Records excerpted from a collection

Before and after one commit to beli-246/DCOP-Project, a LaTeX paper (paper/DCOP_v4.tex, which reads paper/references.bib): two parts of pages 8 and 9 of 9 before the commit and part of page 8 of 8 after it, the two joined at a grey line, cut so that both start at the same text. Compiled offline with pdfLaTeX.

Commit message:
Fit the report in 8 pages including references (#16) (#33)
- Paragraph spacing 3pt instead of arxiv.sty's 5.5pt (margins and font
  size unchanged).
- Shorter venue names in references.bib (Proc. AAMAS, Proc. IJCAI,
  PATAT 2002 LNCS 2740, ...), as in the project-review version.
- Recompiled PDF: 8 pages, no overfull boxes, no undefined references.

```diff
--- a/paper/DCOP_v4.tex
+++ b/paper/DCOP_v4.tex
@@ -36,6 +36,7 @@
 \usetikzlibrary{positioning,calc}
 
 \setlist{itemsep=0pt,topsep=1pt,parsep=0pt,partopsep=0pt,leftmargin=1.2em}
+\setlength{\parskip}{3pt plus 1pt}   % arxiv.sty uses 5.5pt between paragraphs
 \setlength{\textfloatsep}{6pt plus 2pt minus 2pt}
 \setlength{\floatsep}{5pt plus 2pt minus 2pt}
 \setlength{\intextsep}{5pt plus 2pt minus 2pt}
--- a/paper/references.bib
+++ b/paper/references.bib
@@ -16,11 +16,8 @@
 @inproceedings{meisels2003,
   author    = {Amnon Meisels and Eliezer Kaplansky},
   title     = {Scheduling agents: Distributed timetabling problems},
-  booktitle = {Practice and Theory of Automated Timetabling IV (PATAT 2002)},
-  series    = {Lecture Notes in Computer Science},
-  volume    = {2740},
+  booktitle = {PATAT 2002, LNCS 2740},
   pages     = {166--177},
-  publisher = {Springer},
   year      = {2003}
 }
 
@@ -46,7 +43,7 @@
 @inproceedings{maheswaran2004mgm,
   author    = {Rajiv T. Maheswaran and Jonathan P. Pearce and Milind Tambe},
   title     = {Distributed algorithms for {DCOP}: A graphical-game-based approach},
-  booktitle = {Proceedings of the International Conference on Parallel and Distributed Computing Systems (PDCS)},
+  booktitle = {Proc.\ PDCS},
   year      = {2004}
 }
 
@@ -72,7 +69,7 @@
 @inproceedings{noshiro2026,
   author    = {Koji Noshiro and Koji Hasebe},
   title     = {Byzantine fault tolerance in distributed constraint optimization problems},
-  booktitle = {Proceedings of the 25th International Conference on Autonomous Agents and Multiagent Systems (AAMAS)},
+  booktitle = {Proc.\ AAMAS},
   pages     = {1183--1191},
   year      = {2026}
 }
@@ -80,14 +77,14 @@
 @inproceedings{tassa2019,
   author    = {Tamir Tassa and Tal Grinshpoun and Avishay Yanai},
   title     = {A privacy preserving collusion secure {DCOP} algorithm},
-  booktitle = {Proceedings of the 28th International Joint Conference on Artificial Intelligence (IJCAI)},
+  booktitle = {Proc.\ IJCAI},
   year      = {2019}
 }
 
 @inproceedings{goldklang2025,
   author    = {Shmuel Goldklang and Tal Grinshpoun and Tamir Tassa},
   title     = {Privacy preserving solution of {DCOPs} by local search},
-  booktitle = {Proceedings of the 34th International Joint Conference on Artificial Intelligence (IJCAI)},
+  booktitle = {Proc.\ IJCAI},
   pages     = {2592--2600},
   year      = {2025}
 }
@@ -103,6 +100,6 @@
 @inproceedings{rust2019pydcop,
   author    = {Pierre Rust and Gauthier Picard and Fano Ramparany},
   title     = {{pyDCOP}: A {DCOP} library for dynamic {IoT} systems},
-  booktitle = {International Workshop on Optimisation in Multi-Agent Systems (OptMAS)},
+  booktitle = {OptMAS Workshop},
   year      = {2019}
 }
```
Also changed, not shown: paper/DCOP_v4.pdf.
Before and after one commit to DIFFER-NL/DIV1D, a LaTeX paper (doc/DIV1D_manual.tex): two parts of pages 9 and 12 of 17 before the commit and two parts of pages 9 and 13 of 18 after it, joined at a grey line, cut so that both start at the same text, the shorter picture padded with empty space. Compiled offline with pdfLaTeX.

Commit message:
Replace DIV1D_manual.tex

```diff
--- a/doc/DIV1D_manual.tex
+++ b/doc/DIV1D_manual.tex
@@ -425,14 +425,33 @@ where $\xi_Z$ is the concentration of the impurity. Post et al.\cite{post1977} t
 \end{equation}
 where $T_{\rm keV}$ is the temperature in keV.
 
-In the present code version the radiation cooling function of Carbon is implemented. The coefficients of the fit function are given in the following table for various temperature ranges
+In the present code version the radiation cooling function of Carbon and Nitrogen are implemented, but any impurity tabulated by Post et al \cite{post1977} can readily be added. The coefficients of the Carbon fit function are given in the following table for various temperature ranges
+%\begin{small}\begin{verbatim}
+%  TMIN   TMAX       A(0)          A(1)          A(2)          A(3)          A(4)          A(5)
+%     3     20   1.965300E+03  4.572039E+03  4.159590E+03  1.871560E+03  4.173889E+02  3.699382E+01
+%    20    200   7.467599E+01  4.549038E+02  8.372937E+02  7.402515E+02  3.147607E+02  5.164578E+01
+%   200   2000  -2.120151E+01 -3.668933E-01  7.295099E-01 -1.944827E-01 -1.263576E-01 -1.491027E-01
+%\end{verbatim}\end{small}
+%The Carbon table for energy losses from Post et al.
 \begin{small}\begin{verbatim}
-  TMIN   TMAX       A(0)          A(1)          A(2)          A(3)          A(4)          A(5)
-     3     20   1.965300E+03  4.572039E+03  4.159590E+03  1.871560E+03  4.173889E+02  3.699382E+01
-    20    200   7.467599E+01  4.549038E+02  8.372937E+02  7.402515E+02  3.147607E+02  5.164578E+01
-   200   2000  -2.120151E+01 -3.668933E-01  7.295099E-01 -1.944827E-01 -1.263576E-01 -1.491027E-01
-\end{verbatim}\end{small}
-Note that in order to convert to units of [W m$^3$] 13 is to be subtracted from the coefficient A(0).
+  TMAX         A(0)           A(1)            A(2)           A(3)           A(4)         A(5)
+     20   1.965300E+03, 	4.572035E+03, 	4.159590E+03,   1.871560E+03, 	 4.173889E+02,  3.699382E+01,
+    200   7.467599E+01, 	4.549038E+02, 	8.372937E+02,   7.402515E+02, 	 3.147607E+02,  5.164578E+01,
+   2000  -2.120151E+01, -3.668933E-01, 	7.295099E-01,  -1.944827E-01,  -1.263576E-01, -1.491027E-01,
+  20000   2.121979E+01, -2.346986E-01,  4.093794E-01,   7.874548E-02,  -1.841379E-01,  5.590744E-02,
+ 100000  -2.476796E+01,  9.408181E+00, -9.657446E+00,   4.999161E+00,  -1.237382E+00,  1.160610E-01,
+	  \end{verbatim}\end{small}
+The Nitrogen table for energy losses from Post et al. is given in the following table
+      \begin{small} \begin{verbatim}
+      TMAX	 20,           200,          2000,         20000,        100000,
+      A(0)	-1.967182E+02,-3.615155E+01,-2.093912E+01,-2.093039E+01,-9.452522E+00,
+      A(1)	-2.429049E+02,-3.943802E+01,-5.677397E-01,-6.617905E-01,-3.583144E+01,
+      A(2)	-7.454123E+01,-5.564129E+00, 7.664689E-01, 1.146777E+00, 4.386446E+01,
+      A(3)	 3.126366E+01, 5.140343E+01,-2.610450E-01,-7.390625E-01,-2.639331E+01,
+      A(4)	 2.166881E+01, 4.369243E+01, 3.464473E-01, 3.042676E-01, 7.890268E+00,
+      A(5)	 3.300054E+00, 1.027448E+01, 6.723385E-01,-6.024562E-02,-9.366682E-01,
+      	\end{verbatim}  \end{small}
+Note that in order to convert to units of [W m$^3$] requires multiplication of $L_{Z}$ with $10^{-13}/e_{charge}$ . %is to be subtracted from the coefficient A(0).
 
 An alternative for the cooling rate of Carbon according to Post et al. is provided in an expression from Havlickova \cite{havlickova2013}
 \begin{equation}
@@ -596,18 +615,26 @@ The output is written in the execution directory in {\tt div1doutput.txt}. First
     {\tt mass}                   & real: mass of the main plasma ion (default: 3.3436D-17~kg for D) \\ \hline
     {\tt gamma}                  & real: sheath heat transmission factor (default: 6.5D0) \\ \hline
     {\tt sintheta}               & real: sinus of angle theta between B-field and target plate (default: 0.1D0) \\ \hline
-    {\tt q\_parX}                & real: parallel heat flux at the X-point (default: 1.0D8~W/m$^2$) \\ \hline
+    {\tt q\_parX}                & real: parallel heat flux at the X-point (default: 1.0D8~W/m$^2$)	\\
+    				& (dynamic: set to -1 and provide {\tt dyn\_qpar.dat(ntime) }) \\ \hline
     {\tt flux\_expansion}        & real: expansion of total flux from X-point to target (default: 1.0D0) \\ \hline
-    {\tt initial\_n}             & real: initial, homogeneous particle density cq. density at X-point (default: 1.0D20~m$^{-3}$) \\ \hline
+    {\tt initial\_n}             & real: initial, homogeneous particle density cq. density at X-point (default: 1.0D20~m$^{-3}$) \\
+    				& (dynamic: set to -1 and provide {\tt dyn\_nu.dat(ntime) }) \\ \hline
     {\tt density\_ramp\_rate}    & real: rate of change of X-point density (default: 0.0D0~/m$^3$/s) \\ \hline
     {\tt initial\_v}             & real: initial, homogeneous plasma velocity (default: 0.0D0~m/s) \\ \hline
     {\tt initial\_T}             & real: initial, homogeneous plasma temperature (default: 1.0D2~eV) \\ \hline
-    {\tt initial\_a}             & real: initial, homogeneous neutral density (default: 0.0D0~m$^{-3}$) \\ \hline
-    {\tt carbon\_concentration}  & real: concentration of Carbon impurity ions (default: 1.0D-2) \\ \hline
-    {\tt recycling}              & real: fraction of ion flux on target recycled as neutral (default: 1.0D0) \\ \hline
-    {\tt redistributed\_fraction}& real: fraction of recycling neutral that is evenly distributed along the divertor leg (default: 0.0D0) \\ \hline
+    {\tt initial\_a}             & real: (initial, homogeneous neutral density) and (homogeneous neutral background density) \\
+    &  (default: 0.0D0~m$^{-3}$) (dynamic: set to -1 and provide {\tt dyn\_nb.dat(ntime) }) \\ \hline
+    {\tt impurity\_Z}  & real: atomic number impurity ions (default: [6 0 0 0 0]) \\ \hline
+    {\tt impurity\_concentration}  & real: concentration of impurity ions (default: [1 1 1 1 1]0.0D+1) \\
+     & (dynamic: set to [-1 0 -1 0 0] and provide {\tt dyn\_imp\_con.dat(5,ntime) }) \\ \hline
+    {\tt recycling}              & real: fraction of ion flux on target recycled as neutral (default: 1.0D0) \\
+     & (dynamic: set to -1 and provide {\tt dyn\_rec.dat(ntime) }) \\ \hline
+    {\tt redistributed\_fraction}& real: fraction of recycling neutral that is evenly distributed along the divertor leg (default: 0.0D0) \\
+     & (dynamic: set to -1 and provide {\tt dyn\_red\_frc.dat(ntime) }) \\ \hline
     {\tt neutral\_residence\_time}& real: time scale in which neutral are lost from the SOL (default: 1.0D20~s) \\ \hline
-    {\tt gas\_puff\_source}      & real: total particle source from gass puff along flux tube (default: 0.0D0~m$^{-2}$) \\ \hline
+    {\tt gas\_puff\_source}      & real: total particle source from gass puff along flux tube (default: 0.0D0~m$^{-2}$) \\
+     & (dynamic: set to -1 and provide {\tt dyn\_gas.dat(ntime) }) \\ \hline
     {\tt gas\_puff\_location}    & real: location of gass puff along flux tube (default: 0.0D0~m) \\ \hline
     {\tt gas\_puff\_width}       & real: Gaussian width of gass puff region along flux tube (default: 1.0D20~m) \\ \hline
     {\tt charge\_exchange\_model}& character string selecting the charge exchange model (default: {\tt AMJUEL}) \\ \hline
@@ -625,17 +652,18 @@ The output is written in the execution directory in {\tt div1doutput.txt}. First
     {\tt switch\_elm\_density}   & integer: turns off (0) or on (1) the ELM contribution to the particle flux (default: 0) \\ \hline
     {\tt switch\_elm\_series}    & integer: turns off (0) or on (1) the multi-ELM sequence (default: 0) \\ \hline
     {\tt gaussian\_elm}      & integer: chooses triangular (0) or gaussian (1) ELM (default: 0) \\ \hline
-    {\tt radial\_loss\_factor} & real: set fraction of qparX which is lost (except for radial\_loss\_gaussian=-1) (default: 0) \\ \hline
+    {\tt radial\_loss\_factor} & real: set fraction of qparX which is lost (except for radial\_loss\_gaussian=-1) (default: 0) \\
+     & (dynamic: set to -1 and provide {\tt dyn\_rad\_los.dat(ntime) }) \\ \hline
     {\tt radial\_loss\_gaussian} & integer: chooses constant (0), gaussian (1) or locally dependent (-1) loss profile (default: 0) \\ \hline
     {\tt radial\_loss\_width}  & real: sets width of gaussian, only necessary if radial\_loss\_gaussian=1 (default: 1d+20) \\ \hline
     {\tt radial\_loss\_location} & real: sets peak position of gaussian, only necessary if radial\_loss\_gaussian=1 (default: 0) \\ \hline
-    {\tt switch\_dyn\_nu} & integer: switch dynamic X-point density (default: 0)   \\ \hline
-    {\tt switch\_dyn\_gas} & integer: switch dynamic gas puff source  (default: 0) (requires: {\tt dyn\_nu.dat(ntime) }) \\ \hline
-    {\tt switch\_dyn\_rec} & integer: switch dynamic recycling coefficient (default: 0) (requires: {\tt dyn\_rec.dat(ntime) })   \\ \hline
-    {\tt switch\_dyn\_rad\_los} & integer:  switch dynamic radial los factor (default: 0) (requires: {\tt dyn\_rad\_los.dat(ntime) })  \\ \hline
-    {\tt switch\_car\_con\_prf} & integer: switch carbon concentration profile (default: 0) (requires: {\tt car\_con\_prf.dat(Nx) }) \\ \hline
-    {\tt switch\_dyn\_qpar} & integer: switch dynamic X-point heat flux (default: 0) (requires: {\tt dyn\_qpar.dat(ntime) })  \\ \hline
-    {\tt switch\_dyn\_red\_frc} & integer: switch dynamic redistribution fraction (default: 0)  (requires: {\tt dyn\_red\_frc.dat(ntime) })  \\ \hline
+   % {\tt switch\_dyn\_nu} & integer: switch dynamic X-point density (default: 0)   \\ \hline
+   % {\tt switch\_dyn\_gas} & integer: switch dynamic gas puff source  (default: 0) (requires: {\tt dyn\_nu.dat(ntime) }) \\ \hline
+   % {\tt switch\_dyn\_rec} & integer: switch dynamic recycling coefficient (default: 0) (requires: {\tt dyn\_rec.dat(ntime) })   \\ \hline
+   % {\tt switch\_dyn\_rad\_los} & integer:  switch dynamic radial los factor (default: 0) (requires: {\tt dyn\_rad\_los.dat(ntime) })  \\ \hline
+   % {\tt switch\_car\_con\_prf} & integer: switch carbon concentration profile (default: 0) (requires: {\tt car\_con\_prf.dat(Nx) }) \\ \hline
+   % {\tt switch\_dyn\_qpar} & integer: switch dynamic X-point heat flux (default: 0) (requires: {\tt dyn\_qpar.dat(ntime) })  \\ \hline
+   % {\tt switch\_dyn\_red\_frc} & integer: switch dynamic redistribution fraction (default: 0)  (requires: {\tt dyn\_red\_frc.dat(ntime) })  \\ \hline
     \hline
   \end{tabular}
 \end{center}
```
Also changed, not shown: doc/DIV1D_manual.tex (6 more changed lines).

→ **Task to carry out**
Return only the exact lines from the opening of the records through the line that contains "Fit the report", both included.

→ **Your response**
Before and after one commit to beli-246/DCOP-Project, a LaTeX paper (paper/DCOP_v4.tex, which reads paper/references.bib): two parts of pages 8 and 9 of 9 before the commit and part of page 8 of 8 after it, the two joined at a grey line, cut so that both start at the same text. Compiled offline with pdfLaTeX.

Commit message:
Fit the report in 8 pages including references (#16) (#33)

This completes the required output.